Raimi + Associates
Carrie worked on a variety of projects related to Health in All policies, including health elements of general plans, developing educational materials, and collecting and presenting community health data. She also spent time working on Health Impact Assessments, Community Plans, and bringing a health lens to Sustainability Plans and Climate Action Plans. She mapped, analyzed and described trends in housing code violations and correlated condition in Salinas, California that pertain to health and created a fact sheet describing findings.
Infectious Diseases and Vaccinology
Forum of Collaborative HIV Research
Jonathan consulted with expert Forum staff and utilized Forum learning materials and outside resources to expand the knowledge base.

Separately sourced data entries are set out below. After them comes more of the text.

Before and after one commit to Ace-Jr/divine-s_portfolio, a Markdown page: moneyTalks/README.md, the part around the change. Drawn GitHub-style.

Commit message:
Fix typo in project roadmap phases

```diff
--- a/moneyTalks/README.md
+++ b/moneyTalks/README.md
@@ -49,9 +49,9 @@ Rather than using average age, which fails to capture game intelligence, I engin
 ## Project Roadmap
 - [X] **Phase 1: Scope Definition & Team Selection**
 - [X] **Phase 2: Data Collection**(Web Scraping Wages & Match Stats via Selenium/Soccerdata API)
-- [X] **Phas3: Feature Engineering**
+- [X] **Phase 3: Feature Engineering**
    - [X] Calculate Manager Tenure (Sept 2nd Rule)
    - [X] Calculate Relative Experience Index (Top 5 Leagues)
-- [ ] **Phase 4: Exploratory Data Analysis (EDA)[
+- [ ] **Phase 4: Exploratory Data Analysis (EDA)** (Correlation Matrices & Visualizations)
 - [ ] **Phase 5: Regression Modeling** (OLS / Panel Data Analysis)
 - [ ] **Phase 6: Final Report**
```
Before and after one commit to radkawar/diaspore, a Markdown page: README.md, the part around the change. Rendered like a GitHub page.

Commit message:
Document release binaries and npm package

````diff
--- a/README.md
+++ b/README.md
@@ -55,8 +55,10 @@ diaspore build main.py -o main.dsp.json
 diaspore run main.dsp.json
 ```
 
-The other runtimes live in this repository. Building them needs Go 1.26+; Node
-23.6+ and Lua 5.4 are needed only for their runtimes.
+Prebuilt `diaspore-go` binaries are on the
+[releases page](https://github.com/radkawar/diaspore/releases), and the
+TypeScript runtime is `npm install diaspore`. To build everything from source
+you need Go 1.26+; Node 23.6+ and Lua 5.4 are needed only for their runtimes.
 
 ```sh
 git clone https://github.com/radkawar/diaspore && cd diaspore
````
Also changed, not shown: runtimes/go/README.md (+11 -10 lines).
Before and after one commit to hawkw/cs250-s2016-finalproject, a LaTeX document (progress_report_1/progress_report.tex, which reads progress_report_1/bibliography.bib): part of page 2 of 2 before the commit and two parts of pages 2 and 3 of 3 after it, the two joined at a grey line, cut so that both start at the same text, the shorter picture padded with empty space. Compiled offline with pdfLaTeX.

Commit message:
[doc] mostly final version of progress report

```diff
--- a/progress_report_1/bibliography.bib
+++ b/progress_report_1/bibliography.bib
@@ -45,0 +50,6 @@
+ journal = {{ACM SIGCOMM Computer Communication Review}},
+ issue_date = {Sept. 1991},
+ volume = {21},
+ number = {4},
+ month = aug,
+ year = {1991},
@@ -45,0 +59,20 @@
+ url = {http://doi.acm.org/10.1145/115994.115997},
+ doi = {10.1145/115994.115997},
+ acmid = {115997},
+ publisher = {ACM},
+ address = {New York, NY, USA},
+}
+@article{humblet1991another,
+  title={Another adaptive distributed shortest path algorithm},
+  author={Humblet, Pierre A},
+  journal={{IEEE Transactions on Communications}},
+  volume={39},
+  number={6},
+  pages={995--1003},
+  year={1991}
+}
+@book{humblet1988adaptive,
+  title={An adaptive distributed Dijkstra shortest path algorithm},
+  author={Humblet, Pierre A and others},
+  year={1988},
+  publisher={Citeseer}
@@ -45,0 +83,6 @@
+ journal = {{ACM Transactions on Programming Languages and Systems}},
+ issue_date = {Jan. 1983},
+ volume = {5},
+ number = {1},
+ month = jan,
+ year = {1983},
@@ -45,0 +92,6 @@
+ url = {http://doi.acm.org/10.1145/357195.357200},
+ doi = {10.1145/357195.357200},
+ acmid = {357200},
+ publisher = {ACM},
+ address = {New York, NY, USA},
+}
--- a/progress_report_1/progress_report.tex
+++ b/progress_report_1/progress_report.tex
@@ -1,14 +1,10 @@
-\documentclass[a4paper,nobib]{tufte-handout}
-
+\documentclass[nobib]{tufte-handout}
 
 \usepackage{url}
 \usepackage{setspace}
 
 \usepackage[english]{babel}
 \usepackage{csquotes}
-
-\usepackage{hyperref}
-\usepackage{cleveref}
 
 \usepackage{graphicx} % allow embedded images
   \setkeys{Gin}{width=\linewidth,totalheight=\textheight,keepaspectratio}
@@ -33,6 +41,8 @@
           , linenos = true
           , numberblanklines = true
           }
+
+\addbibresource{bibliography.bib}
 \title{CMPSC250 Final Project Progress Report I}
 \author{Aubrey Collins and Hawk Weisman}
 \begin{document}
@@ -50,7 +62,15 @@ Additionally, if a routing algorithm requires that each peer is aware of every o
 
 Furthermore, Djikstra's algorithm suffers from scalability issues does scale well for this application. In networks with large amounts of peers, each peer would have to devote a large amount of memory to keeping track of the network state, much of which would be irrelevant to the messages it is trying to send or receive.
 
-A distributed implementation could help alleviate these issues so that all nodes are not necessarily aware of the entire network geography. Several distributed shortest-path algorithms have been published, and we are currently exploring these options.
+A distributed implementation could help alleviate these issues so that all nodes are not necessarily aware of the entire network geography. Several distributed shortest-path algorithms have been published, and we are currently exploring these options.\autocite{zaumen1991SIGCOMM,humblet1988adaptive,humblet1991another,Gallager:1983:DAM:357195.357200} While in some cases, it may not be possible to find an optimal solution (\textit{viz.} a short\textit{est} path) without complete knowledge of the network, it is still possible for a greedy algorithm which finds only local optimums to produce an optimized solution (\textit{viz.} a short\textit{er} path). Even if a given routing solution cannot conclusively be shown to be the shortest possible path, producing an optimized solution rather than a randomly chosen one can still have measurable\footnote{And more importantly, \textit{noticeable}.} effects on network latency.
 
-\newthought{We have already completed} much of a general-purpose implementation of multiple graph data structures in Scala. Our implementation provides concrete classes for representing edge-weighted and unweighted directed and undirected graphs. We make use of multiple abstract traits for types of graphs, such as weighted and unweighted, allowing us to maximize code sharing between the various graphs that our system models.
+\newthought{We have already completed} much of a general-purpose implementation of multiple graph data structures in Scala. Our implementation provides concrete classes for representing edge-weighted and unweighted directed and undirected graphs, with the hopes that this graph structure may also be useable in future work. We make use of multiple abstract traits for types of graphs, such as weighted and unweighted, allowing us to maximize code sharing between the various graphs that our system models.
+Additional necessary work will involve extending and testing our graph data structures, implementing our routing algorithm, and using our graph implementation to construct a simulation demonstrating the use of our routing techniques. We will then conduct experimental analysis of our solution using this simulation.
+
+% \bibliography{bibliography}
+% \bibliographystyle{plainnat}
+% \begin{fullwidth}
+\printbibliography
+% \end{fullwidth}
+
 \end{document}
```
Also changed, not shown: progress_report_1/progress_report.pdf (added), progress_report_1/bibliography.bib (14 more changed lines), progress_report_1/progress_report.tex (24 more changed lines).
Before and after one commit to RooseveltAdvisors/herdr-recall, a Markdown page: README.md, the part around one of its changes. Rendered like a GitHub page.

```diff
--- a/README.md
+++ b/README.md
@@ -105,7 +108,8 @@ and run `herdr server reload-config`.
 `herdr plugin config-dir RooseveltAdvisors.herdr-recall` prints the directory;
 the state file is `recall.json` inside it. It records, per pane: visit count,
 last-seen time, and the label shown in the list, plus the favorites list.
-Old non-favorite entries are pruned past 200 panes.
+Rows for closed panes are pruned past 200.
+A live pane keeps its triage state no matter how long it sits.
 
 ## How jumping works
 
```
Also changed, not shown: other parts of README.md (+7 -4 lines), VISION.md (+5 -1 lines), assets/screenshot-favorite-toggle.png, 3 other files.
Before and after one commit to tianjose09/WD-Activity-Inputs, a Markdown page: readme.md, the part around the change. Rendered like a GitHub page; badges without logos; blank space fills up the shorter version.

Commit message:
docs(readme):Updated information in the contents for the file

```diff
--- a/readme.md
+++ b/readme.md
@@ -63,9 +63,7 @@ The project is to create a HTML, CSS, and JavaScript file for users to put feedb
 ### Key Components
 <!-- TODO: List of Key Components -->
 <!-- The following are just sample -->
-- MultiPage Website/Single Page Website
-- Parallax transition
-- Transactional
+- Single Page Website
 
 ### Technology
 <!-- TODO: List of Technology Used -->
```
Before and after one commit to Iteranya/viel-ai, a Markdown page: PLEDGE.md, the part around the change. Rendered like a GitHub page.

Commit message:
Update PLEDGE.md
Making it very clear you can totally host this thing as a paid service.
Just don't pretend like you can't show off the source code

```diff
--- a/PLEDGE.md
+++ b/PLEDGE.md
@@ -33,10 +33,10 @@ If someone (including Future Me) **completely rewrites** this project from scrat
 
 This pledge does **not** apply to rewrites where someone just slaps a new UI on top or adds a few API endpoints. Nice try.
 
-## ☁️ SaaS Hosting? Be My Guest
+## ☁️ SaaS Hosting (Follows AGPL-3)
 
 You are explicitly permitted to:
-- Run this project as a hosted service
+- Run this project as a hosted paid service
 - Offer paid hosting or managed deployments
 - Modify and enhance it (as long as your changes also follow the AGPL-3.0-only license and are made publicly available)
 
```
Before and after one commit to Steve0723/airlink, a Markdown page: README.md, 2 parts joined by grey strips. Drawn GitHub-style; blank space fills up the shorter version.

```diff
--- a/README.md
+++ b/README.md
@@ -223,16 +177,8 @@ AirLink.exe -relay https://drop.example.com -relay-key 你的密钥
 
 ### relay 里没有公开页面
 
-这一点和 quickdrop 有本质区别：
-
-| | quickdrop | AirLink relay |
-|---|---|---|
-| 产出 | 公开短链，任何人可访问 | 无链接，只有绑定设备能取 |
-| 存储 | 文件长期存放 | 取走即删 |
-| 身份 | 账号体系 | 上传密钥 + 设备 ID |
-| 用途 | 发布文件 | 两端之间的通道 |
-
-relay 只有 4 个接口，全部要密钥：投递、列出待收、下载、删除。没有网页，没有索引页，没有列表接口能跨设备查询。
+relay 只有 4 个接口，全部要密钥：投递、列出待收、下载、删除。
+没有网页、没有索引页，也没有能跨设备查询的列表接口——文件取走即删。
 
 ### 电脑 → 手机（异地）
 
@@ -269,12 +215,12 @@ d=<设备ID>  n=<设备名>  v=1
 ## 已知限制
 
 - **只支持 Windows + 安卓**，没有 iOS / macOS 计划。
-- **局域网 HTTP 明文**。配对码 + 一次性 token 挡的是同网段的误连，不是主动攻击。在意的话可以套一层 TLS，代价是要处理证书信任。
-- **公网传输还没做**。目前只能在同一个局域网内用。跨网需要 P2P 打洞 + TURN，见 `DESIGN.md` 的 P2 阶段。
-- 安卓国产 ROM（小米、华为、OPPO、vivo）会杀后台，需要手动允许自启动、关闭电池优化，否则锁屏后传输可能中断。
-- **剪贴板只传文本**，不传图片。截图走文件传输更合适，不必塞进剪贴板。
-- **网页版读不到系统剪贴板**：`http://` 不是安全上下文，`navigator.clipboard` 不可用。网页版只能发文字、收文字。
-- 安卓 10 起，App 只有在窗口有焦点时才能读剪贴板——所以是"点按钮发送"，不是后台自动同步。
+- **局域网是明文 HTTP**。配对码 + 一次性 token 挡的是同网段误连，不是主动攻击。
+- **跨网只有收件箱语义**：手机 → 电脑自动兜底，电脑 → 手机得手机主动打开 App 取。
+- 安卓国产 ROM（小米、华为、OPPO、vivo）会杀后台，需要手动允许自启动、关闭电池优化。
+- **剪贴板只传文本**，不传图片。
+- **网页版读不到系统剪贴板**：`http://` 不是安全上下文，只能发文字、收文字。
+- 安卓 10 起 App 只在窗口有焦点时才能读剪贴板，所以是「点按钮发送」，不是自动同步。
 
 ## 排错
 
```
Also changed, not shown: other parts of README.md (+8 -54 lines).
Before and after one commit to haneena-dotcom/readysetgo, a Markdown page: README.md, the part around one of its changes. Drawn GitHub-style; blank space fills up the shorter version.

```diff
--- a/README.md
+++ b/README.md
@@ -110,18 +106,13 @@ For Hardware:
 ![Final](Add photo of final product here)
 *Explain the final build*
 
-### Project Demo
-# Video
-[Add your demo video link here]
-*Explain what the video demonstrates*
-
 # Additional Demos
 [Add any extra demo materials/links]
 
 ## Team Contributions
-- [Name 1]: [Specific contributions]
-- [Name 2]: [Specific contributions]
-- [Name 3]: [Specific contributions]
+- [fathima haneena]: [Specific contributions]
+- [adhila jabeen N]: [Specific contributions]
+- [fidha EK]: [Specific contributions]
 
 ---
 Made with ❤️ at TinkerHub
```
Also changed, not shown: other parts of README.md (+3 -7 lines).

He attended seminars, webinars, and sat in on policy calls. The intern Forum blog was updated by Jonathan with current news and personal reflections. He created and managed a spreadsheet summarizing Non-human primate HIV Cure studies for the Animal Models Working Group. He also reported on HIV and HCV events and led a discussion in bi-weekly journal club meetings.
Environmental Health Sciences
Center for Environmental Health
Brian developed risk characterization around neurotoxic fracking chemicals. He also worked on the Toxic Substances Control Act (TSCA) reform. He contributed to a webinar on community and pyschosocial effects of energy development and production. He attended the OEHHA BPA Hearing related to listing BPA as a reproductive toxicant under Proposition 65 in California. He reviewed policies at the national level, and conducted a gap analysis determining what work needed to be done to help CFE continue achieving its goals on a national level.
Nominations were evaluated on the following criteria:
- Affects change to contribute to the goals of an organization, project, or community
- Works beyond assigned responsibilities
- Pushes self outside comfort zone
- Demonstrates independence from positional authority
- Demonstrates how this speaks to a shared goal or vision with others in the organization, project team, or community
Questions? Please email: sph_chl [at] berkeley.edu